> _Action item_
Tally the lines of the records below that include the word "city", and write down only that tally.

[Excerpts from a dataset]
• • • • • • •
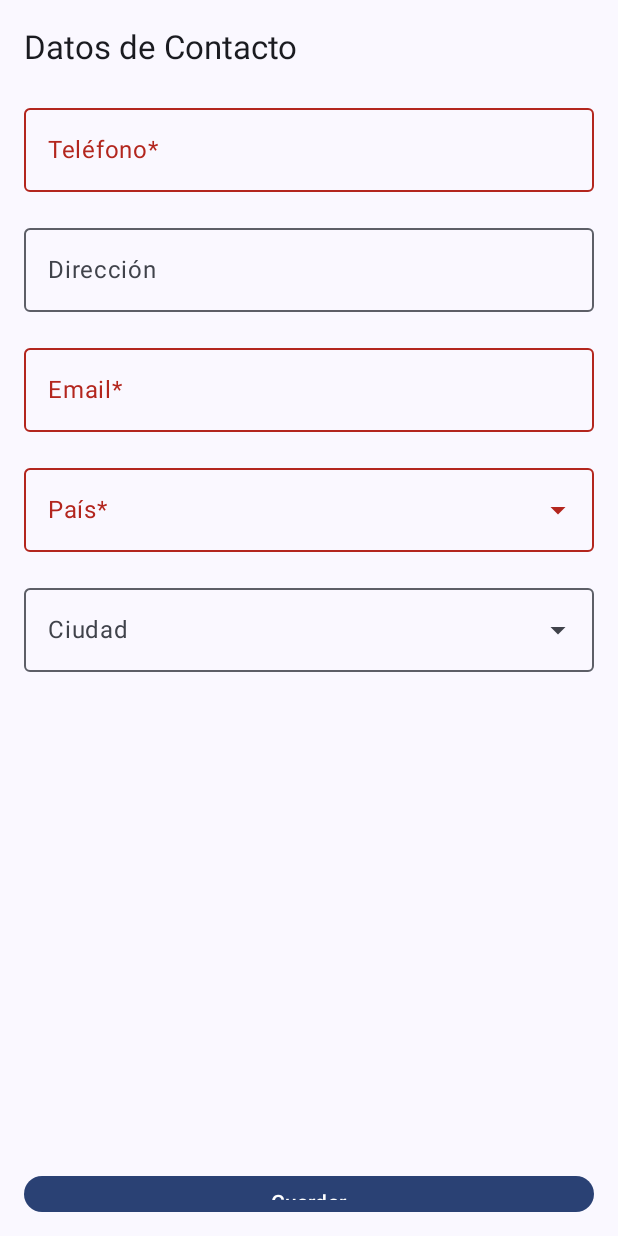
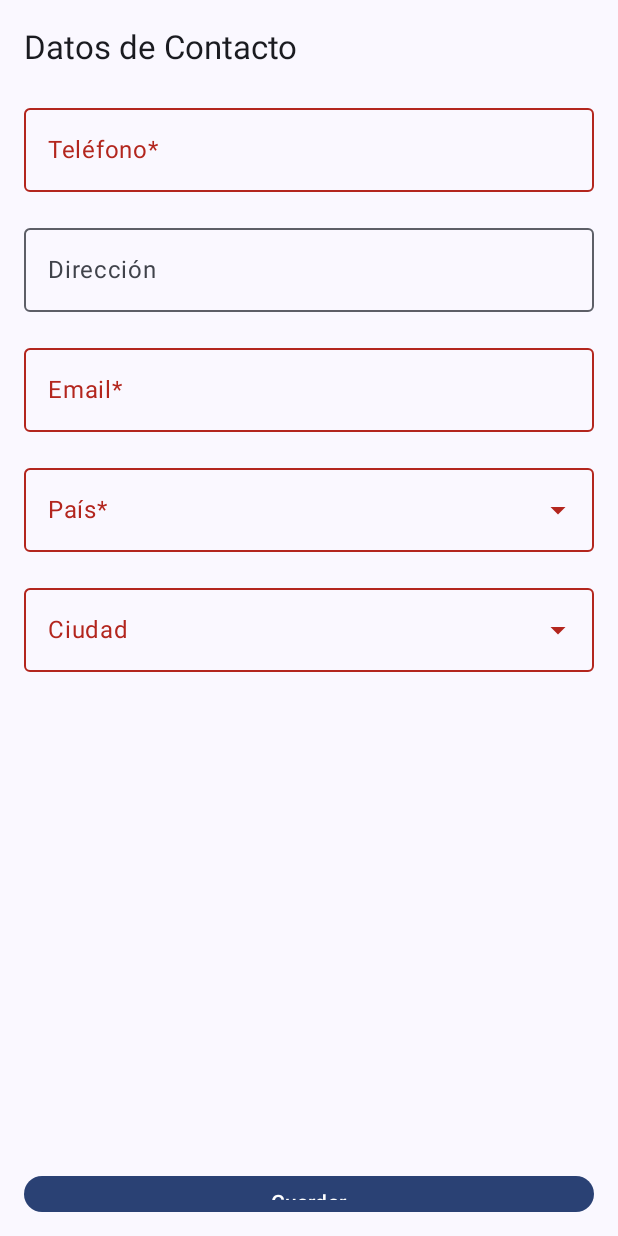
Before and after one commit to JuanSOrtiz/LabsCM20242-Gr04, an Android app built with Jetpack Compose: the ContactDataActivity screen opened directly, with no data from a screen before it, on a phone screen of 412 x 824 dp. Run offline under Robolectric (Android 15) with nearby library versions, the phone set to English and light mode, and no system bars.

```diff
--- a/app/src/main/java/com/example/labs20242_gr04/ContactDataActivity.kt
+++ b/app/src/main/java/com/example/labs20242_gr04/ContactDataActivity.kt
@@ -192,7 +192,7 @@ fun FormFields(
     Spacer(modifier = Modifier.height(16.dp))
 
     // Campo Ciudad
-    CityDropdown(city, onCityChange)
+    CityDropdown(city, country, onCityChange)
     Spacer(modifier = Modifier.height(16.dp))
 }
 
@@ -241,11 +241,23 @@ fun CountryDropdown(country: String, onCountryChange: (String) -> Unit) {
 
 @OptIn(ExperimentalMaterial3Api::class)
 @Composable
-fun CityDropdown(city: String, onCityChange: (String) -> Unit) {
+fun CityDropdown(city: String, country: String, onCityChange: (String) -> Unit) {
     var expanded by remember { mutableStateOf(false) }
-    val cities = listOf(
-        "Bogotá", "Medellín", "Cali", "Barranquilla", "Cartagena", "Bucaramanga", "Pereira"
+
+    // Mapa de ciudades por país
+    val citiesByCountry = mapOf(
+        "Argentina" to listOf("Buenos Aires", "Córdoba", "Rosario"),
+        "Brasil" to listOf("São Paulo", "Rio de Janeiro", "Brasilia"),
+        "Chile" to listOf("Santiago", "Valparaíso", "Concepción"),
+        "Colombia" to listOf("Bogotá", "Medellín", "Cali"),
+        "Ecuador" to listOf("Quito", "Guayaquil", "Cuenca"),
+        "México" to listOf("Ciudad de México", "Guadalajara", "Monterrey"),
+        "Perú" to listOf("Lima", "Arequipa", "Cusco"),
+        "Venezuela" to listOf("Caracas", "Maracaibo", "Valencia")
     )
+
+    // Obtener las ciudades correspondientes al país seleccionado
+    val cities = citiesByCountry[country] ?: listOf()
 
     ExposedDropdownMenuBox(
         expanded = expanded,
@@ -262,7 +274,8 @@ fun CityDropdown(city: String, onCityChange: (String) -> Unit) {
                 .clickable { expanded = !expanded },
             trailingIcon = {
                 ExposedDropdownMenuDefaults.TrailingIcon(expanded = expanded)
-            }
+            },
+            isError = city.isEmpty()
         )
         ExposedDropdownMenu(
             expanded = expanded,
```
• • • • • • •
> _Solution for this task_
6